PROMPT:
Where the data below has the string "parts", return the whole line.
----------------
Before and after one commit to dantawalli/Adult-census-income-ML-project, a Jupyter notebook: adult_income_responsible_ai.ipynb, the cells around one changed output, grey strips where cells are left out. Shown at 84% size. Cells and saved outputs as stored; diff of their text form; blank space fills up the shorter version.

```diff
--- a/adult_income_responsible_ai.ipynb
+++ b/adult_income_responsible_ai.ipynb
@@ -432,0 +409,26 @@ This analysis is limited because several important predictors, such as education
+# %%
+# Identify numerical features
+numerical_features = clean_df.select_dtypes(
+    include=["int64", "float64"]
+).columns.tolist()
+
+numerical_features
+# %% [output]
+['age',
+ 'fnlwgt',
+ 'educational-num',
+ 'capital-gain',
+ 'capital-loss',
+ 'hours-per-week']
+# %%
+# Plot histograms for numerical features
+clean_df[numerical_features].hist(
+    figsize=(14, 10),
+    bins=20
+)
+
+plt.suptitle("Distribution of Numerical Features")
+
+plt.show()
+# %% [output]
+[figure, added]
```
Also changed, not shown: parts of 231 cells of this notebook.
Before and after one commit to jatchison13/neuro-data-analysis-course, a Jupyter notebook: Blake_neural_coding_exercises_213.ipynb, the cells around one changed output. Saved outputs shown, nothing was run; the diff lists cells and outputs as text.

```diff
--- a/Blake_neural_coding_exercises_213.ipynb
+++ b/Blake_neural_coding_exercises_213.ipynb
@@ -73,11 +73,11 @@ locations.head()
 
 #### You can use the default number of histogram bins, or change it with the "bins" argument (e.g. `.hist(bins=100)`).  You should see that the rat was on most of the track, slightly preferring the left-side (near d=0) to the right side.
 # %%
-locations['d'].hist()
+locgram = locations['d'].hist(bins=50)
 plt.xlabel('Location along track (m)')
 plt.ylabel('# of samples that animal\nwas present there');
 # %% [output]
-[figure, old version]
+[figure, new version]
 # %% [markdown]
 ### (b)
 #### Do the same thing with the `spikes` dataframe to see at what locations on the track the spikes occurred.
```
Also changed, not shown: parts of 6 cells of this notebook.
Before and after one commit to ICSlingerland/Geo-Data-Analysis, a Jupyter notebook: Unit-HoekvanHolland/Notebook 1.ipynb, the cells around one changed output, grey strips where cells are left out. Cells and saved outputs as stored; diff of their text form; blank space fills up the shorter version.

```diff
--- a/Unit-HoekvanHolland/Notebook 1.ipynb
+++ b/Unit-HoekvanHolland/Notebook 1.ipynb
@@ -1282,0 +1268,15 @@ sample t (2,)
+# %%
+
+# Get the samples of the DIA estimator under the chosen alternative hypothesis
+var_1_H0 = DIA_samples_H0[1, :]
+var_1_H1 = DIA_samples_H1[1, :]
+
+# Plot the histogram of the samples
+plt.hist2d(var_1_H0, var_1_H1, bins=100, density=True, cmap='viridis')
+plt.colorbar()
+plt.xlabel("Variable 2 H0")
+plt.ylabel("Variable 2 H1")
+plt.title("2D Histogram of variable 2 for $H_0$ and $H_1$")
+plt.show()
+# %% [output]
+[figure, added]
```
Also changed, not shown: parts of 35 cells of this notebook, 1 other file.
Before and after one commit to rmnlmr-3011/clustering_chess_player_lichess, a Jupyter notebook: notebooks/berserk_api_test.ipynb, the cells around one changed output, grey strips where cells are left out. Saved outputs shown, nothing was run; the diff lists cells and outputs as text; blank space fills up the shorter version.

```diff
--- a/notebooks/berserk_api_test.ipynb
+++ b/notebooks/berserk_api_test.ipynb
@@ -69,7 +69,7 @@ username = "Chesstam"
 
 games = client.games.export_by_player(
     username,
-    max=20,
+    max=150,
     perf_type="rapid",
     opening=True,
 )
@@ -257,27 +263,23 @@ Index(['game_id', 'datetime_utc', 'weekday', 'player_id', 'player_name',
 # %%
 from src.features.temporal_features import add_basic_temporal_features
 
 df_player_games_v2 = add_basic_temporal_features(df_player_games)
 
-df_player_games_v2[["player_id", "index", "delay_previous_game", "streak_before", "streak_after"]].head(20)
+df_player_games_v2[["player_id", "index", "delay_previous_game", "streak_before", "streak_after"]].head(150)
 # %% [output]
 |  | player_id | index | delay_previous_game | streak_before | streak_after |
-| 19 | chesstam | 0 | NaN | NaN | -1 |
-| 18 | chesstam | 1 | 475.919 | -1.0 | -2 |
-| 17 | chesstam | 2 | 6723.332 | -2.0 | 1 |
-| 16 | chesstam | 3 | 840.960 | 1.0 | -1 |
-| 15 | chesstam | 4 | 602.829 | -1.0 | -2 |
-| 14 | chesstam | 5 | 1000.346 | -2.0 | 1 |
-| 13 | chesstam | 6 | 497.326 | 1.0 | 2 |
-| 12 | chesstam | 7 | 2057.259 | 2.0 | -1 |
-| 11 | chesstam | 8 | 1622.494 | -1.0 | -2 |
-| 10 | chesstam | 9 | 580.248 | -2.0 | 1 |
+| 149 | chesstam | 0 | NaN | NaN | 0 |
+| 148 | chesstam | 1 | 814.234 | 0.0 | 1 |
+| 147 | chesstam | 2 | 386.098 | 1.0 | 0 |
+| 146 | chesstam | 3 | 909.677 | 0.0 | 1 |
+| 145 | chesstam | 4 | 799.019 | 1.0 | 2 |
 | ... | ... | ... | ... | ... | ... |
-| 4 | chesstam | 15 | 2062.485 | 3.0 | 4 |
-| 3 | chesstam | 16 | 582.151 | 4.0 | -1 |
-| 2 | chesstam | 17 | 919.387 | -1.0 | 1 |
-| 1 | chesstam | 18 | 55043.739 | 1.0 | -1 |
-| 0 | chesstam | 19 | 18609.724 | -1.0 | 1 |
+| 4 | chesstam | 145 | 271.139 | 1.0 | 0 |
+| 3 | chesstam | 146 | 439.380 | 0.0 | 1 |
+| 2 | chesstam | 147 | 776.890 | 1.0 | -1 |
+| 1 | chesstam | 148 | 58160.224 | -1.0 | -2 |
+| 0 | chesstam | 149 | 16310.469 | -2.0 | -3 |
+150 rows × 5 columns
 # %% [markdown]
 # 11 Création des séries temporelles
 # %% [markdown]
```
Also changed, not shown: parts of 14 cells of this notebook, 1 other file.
----------------
SOLUTION:
Also changed, not shown: parts of 231 cells of this notebook.
Also changed, not shown: parts of 6 cells of this notebook.
Also changed, not shown: parts of 35 cells of this notebook, 1 other file.
Also changed, not shown: parts of 14 cells of this notebook, 1 other file.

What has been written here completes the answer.